THE NIGHTMARES OF FINDING STUDENT ACCOMMODATION
By: Nokwazi Qumbisa
With the semester ending, students are getting ready to go home, some are still hopping from one flat to the other.
Type on Google for ‘student accommodation in Durban’ and the amount of houses that you’re flooded with make you get amped with excitement, as you feel as that your new ‘home’ could be any of the flats here.
But all that is half lived, you first get disappointed by where these flat are situated, then comes the prices and last but certainly not least comes the actual flat.

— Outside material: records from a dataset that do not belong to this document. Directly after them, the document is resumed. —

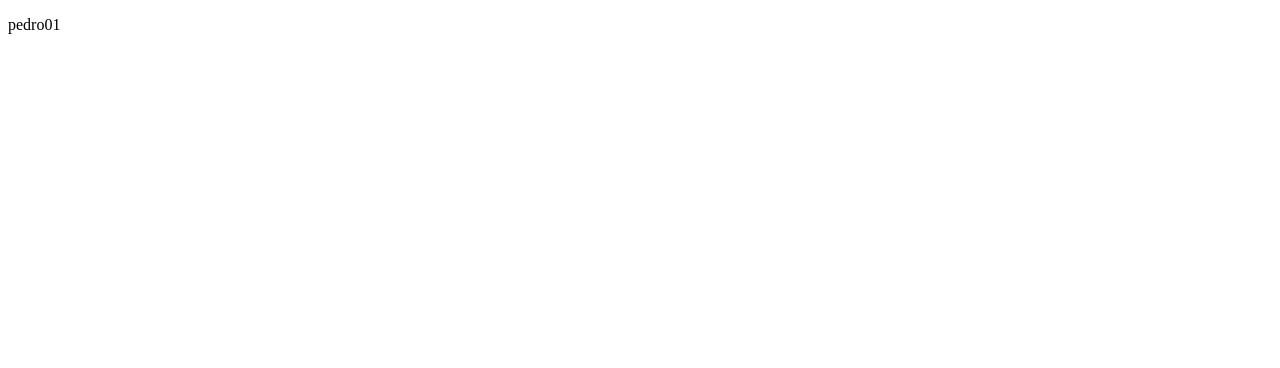
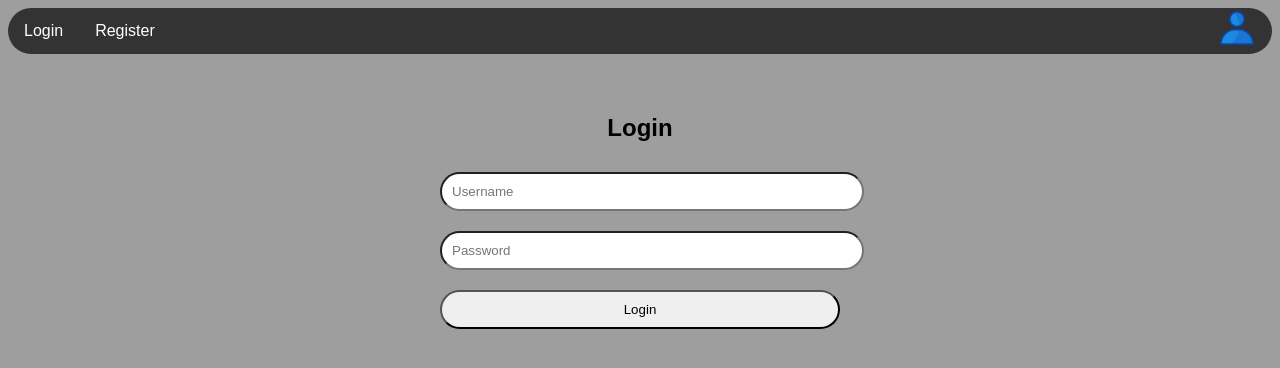
Before and after one commit to matinhu/nexhub, a plain HTML site: page index.html in a window 1280 px wide. Drawn offline with Linux system fonts and the light colour scheme.

Commit message:
atualizaçao v1

```diff
--- /dev/null
+++ b/css/styles.css
@@ -0,0 +1,49 @@
+body {
+    font-family: Arial, sans-serif;
+    background-color: rgb(158, 158, 158);
+}
+
+#navbar {
+    background-color: #333;
+    overflow: hidden;
+    border-radius: 25px;
+}
+
+#navbar a {
+    float: left;
+    display: block;
+    color: white;
+    text-align: center;
+    padding: 14px 16px;
+    text-decoration: none;
+    border-radius: 25px;
+}
+
+#navbar a:hover {
+    background-color: #ddd;
+    color: black;
+}
+
+#profile {
+    float: right;
+    position: relative;
+    right: 15px;
+}
+
+#login-container {
+    text-align: center;
+    margin-top: 100px;
+    border-radius: 25px;
+    margin: 20px auto; /* Centralizar verticalmente e centralizar horizontalmente */
+    max-width: 400px; /* Largura máxima do contêiner de login */
+    padding: 20px;
+}
+
+#login-container input[type="text"],
+#login-container input[type="password"],
+#login-container button {
+    width: 100%;
+    padding: 10px;
+    margin: 10px 0;
+    border-radius: 25px;
+}
--- a/index.html
+++ b/index.html
@@ -3,11 +3,27 @@
 <head>
     <meta charset="UTF-8">
     <meta name="viewport" content="width=device-width, initial-scale=1.0">
-    <title>Document</title>
+    <title>NEXHUB MPT</title>
+    <link rel="stylesheet" href="css/styles.css">
 </head>
 <body>
-    <p>pedro01
+    <body>
+        <div id="navbar">
+            <div id="profile">
+                <img src="img/3106807.png" alt="Profile Picture" width="40" height="40">
+            </div>
+            <a href="#">Login</a>
+            <a href="#">Register</a>
+        </div>
 
-    </p>
+        <div id="login-container">
+            <h2>Login</h2>
+            <input type="text" placeholder="Username" name="username" required>
+            <input type="password" placeholder="Password" name="password" required>
+            <button type="submit">Login</button>
+        </div>
+    </body>
+    </html>
+
 </body>
 </html>
```
Also changed, not shown: img/3106807.png (added).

With a budget of just R1300, all of a sudden finding the place you had already envisioned seems far too ridiculous.
So you look for the cheapest place, that just by campus, but as Nikiwe knows, cheapest places might help you save a few hundreds rands but that certainly doesn’t include safety nor does that guarantee that you’ll have your own room.

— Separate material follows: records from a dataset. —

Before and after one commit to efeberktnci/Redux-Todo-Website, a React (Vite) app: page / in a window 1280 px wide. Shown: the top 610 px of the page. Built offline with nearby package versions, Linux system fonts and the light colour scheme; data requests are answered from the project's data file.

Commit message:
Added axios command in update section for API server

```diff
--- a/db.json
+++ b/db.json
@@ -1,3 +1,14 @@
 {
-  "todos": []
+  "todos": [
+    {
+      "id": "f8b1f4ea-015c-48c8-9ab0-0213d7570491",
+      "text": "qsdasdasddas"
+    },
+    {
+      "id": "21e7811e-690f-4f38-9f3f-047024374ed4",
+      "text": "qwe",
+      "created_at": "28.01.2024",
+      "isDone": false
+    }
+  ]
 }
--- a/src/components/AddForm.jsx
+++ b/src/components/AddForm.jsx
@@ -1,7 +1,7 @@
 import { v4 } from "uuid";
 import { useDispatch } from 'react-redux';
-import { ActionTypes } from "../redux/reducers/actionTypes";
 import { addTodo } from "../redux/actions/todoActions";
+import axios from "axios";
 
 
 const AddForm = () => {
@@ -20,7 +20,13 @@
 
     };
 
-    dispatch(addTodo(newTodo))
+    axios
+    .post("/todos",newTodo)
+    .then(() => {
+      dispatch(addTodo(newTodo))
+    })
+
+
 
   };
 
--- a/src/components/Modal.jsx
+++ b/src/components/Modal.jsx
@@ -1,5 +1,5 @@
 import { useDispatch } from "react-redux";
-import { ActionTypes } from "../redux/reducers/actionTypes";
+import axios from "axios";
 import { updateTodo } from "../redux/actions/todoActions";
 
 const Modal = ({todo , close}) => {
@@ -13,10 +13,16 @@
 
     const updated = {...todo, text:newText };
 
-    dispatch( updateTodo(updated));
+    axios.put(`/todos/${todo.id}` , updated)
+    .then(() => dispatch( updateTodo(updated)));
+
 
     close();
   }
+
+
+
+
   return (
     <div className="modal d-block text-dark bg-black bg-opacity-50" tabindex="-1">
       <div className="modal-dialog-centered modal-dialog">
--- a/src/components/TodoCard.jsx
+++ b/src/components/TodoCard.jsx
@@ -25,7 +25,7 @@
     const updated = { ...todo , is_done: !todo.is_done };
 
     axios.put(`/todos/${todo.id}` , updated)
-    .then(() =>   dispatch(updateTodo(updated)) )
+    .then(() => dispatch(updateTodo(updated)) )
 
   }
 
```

“The last place where I stayed, we shared a room with 8 other students. And just before you think that’s bad, some students had to share a room with 12 other students. All were sleeping on a bunk bed, with no privacy what so ever. When you thought things couldn’t get any worse, boys could just walk into the room while you’re getting dressed. All you had to depend on was on which security would be on guard, as some security guards were stricter than others. ” she said
In other cases, students are forced to sleep in the same bed with strangers and live in the most horrid places ever. That was the case for Nana Ndlovu from Empangeni who is studying Land Surveying at Mangosuthu University of Technology. She also had to find herself a place to stay since she wasn’t able to secure a place at her institution’s student accommodation.
“Not being able to find a res was horrible . I struggled to find a place to stay. Eventually in the place I found, I had to stay with 6 other students. And by that I mean we had to share a double bed. It was so different from what I was used to, being a 1st year and all,” said Ndlovu.
“As a result having moved to that place, which was only R350 and very close to my campus, the problem which they encountered was the fact that the room was already infested with rats and they didn’t have a toilet of their own so they had to share a toilet with others” she added.
“The place was infested with rats, I had to use a toilet that other community members.We ended up having to stop cooking as we were feeding the rats. They wouldn’t get to eat that very food. The area wasn’t safe and we’d worry about their clothes being stolen” she said.
Ayabonga Johannes, from the Eastern Cape also had the same problem. She regards her’s as worse. She struggled to find a place to stay but eventually found one by St George’s. “Well the place itself is very dangerous and busy at all times. The many clubs there were a distraction. The flat was R850 and it was the only flat I could find at the time for that price. Four shared a room and it was fairly safe. I only stayed there from Feb to March,” Johannes.